Team Previews: Source - Formula1 website.

Williams
Felipe Massa
“It’s a fantastic race and I love to visit Singapore; the city is incredible and the people are really friendly. There are a lot of passionate fans so I hope we can deliver a good performance. It’s not easy to get the set-up perfect and the tyres working in the ideal operating window, and these are challenges we will face from the start of the first session. Of the last remaining races this season this is probably the hardest track for our car, but that doesn’t mean we can’t deliver a good haul of points.”
Valtteri Bottas
“Singapore is a very cool place and quite unique in that it’s a night race. Being in the middle of the city I can walk to the circuit from my hotel which is convenient and adds to the sense of atmosphere. For the fans there is nothing more you would want really - you can see the city and racing all in close proximity. For the team it’s a challenging track as there are so many corners with different characteristics which makes it hard to get the balance perfect. The heat, humidity and intensity of the track also makes it very physically demanding. There have been a few changes to the track layout this year so it will be interesting to see the effects these have.”
Rob Smedley, Head of Performance Engineering
“On the back of a successful weekend in Monza, the team heads to Singapore in good spirits and hopeful of scoring some good points. It’s a street circuit and a night race so it poses some very significant challenges. It's very long with 23 corners which are a challenge for the drivers physically, and also for the engineers because of their relative low speed. It starts off as an understeer circuit which develops to include tyre degradation on the rear tyres which causes traction issues in the race. The ambient conditions are tough on both the drivers and the crew alike, as are the abnormal working hours which everyone has to get used to. There have been a few small changes in the layout but the drivers have worked in the simulator to understand this. Singapore has become a jewel in the crown of Formula One as it epitomises what we love about the sport.”

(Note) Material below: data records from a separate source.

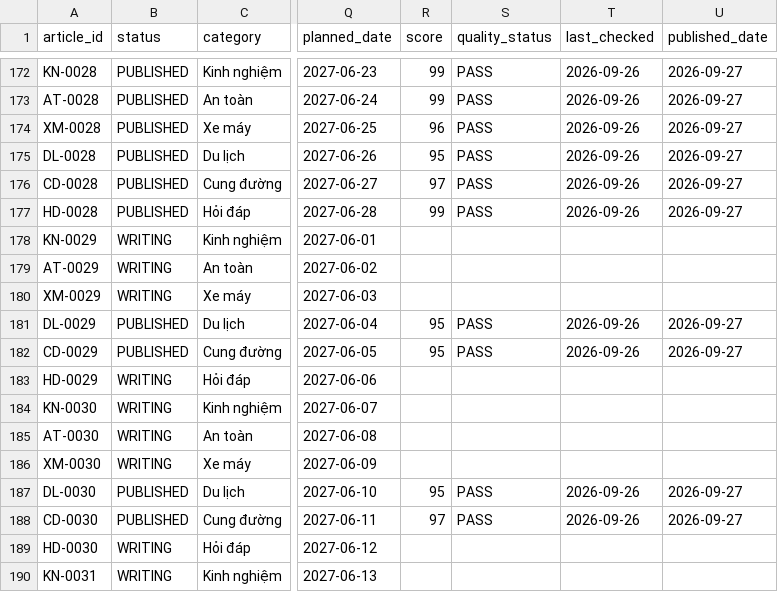
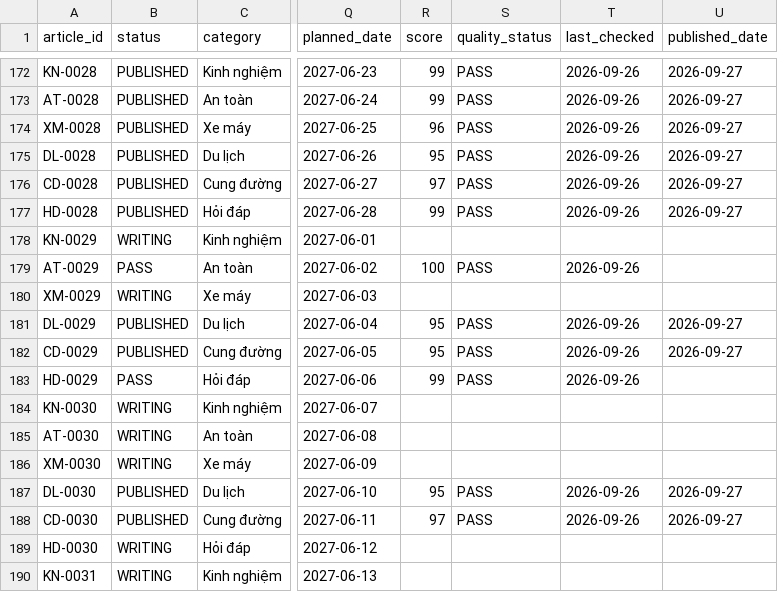
Before and after one commit to thuexemayhanoi/shop, a CSV file: data/content-matrix.csv, drawn as a sheet; only a part is shown, gaps mark what is left out; the diff names each change by its address in the sheet, - before the commit and + after, or states it on an @@ line.

```diff
--- a/data/content-matrix.csv
+++ b/data/content-matrix.csv
-B179 (status): WRITING
+B179 (status): PASS
-R179 (score): (empty)
+R179 (score): 100
-S179 (quality_status): (empty)
+S179 (quality_status): PASS
-T179 (last_checked): (empty)
+T179 (last_checked): 2026-09-26
-B183 (status): WRITING
+B183 (status): PASS
-R183 (score): (empty)
+R183 (score): 99
-S183 (quality_status): (empty)
+S183 (quality_status): PASS
-T183 (last_checked): (empty)
+T183 (last_checked): 2026-09-26
```
Also changed, not shown: 3 other files.
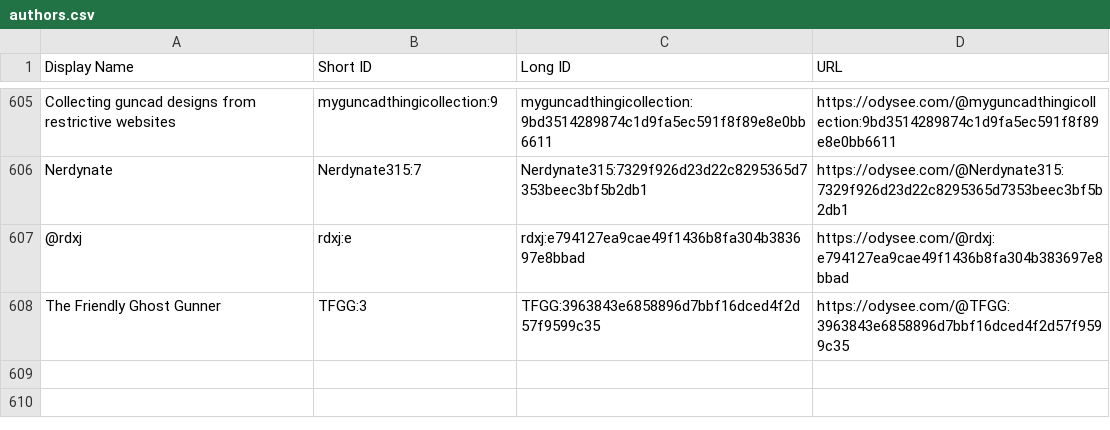
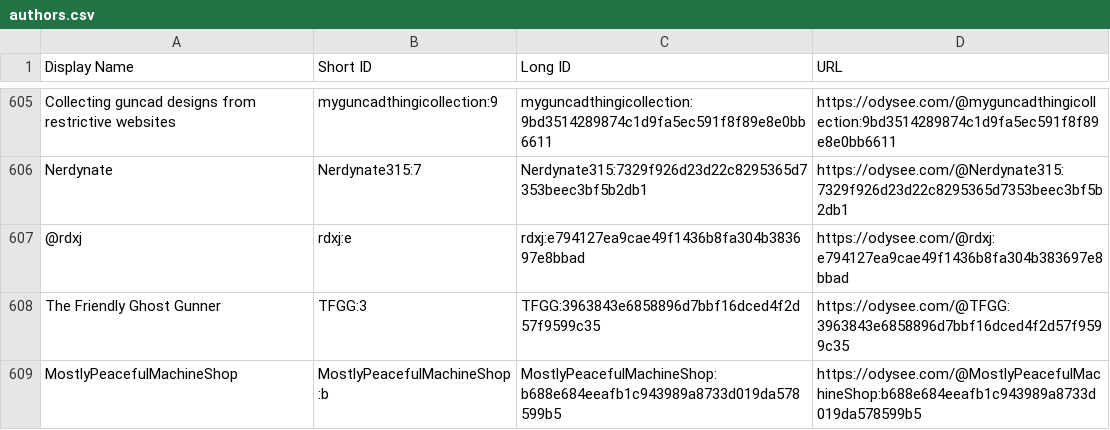
Before and after one commit to treevar/odysee-archive, a CSV file: authors/authors.csv, drawn as a sheet; only a part is shown, gaps mark what is left out.

Commit message:
Add 'MostlyPeacefulMachineShop'

```diff
--- a/authors/authors.csv
+++ b/authors/authors.csv
@@ -608 +608,2 @@ Nerdynate,Nerdynate315:7,Nerdynate315:7329f926d23d22c8295365d7353beec3bf5b2db1,h
 The Friendly Ghost Gunner,TFGG:3,TFGG:3963843e6858896d7bbf16dced4f2d57f9599c35,https://odysee.com/@TFGG:3963843e6858896d7bbf16dced4f2d57f9599c35
+MostlyPeacefulMachineShop,MostlyPeacefulMachineShop:b,MostlyPeacefulMachineShop:b688e684eeafb1c943989a8733d019da578599b5,https://odysee.com/@MostlyPeacefulMachineShop:b688e684eeafb1c943989a8733d019da578599b5
```
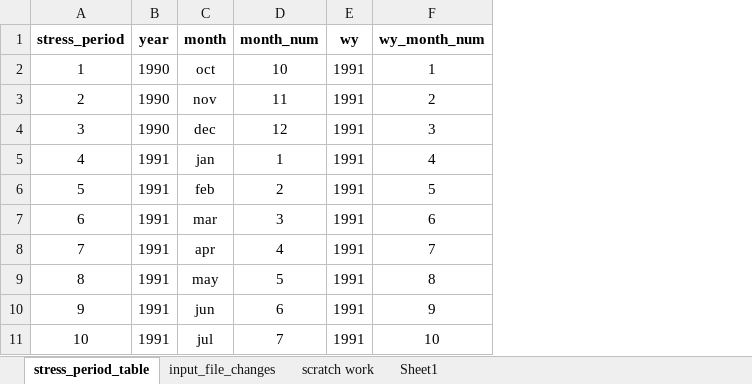
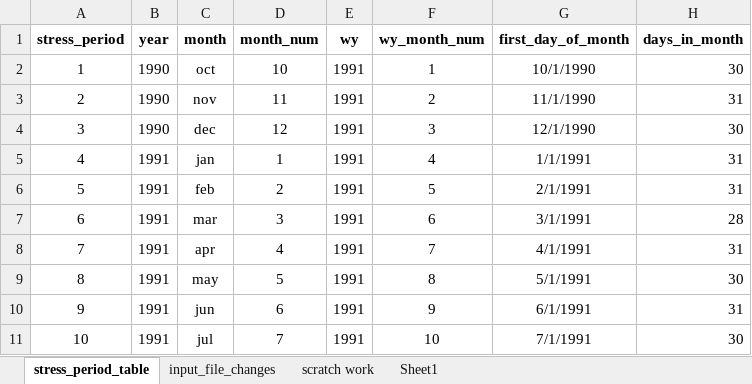
Before and after one commit to UCDavisHydro/SVIHM, an Excel workbook: SWBM/update2018notes/notes.xlsx, sheet stress_period_table, drawn as a sheet; only a part is shown; values as stored, in another font and other column widths than the file's, no borders; the diff names each change by its address in the sheet, - before the commit and + after, or states it on an @@ line.

Commit message:
updates to oc, drn files. attemting another run of 336 str periods

```diff
--- a/SWBM/update2018notes/notes.xlsx (sheet stress_period_table)
+++ b/SWBM/update2018notes/notes.xlsx (sheet stress_period_table)
+column G (first_day_of_month), rows 2-11: 10/1/1990 | 11/1/1990 | 12/1/1990 | 1/1/1991 | 2/1/1991 | 3/1/1991 | 4/1/1991 | 5/1/1991 | 6/1/1991 | 7/1/1991
+column H (days_in_month), rows 2-11: 30 | 31 | 30 | 31 | 31 | 28 | 31 | 30 | 31 | 30
```
Also changed, not shown: sheet input_file_changes, 22 other files.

Toro Rosso
Max Verstappen
“Racing in Singapore is going to be something really special. I’m really looking forward to the challenge. It’s true that we’ve already experienced a bit of night racing in Bahrain this year, but that was a permanent track and now we will be racing on a street circuit, which is always more tricky… It reminds me of Monaco, as we will be driving close to the walls and it won’t be easy to overtake, but I’m sure we will have some good fun out there!”
Carlos Sainz
“The race programme is so weird! Not the usual driver routine at all… Breakfast at 15:00, lunch at 19:00! We go to sleep very late, wake up late… To drive at night is always different, our night vision needs to be perfect! However, I’ve been told that the lights are really strong and you can’t really tell it’s night-time.
“It seems like a pretty interesting track: long, with a lot of corners, braking, bumpy… And it will suit our car quite well! I’m very happy to have finished the race in Monza after four retirements in a row, and hopefully we can now make the most out of this weekend - Singapore is a very good opportunity for us to score points!”

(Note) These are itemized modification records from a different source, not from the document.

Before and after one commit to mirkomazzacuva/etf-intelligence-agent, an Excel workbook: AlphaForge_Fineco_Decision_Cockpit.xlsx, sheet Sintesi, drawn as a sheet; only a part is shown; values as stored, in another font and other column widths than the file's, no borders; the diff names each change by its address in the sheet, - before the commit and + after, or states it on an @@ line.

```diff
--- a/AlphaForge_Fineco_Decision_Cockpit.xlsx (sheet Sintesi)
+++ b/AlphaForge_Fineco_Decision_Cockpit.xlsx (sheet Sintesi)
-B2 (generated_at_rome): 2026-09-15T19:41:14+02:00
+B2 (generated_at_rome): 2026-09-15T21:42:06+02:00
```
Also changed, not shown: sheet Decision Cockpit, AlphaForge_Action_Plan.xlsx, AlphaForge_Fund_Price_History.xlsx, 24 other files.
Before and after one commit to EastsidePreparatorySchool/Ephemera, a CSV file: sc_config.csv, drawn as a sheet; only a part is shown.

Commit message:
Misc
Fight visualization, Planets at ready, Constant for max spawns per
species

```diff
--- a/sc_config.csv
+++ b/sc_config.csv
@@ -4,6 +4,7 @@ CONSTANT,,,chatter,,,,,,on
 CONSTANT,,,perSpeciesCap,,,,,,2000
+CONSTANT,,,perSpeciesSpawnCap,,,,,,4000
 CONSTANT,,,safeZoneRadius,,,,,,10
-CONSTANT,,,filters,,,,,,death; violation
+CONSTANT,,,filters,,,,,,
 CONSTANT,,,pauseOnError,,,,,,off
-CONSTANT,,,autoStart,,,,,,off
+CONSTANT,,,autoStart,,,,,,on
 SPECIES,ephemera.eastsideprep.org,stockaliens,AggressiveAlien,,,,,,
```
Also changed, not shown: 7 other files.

McLaren
Fernando Alonso
“Singapore is an incredible place for a race. It’s really unique in every way, and as a driver it’s a privilege to be part of such an amazing night show under the spotlights. It’s a Grand Prix that many people look forward to and I’m really excited to go back there.
“The heat and humidity make it tough for the drivers and everyone in the garage. It’s a very challenging race physically, so it’s important that we train properly and prepare effectively to keep ourselves on top form all weekend. It’s a really fun circuit to drive, so I’m looking forward to getting to Marina Bay and soaking up the amazing atmosphere.
“I’ve won twice in Singapore and I love racing there, so with my engineers we’ll be focussing on setting up the car as best we can for this circuit as soon as we arrive. It’ll be interesting to see how our car responds to the high-downforce setup there and I hope we can have a more positive weekend.”
Jenson Button
“Singapore is always such a special race. It’s quickly become one of the most famous races on the calendar and it’s easy to see why. The whole setup is really special and racing under lights creates an amazing atmosphere that’s totally different from any other Grand Prix. There’s a real buzz about the place from the moment you step off the plane.
“There’s always a lot of anticipation in the build-up to this race, and for us it’s no different. We’ve had a couple of really challenging races, but we’ve said for a while that some of the circuits we go to towards the end of the season should be a bit better-suited to the stronger elements of our package.
“There’s no denying it’ll be hard work, and we aren’t expecting miracles overnight. But, Singapore is a fantastic circuit, it’s one of the longest races of the season in terms of time, and we quite often we see a safety car there. So, anything can happen; we’re hoping to learn a lot about how our car works in this configuration, and take as many positives from the weekend as we can.”
Eric Boullier, racing director
“Singapore marks the start of the final ‘fly-away’ leg of the season, and a set of new and different challenges for the whole team. It’s a relentless time of year which demands a lot from every team member, but we’re focussed on the challenge and working hard to complete the last third of the season on a more positive note.
“There is no denying that Spa and Monza were incredibly tough races for McLaren-Honda. We expected it, and it was no surprise when the results came, but it doesn’t make it any easier to bear. Saying that, we are entering a phase of the season where the circuits rely less on pure power and more on balance, characteristics that tend to suit our package better.
“Together, McLaren and Honda are constantly striving to improve our package and we have faith in our collective abilities to analyse our weaker areas and continue pushing forward. We won’t make any promises or predictions, but we love this circuit and hope to put on the best show possible under the incredible floodlights of Singapore. It is truly a spectacular location to host a Grand Prix and fully deserves its status as one of the flagship races on the Formula One calendar.”
Yasuhisa Arai, Honda R&D senior managing officer - chief officer of motorsport
"From Singapore, we now start our second round of fly-away races. After the classic circuits of Europe, a night race on the complex street circuit of Singapore will be a big change for the team, in both the preparation for the race and adjusting our body clocks.
“Our engineers are preparing to reach the ideal power unit set-up for the track's slippery and tight corners. The car's overall balance between power unit and chassis will be the key to a good weekend, so we hope to provide a good package for the drivers for the race."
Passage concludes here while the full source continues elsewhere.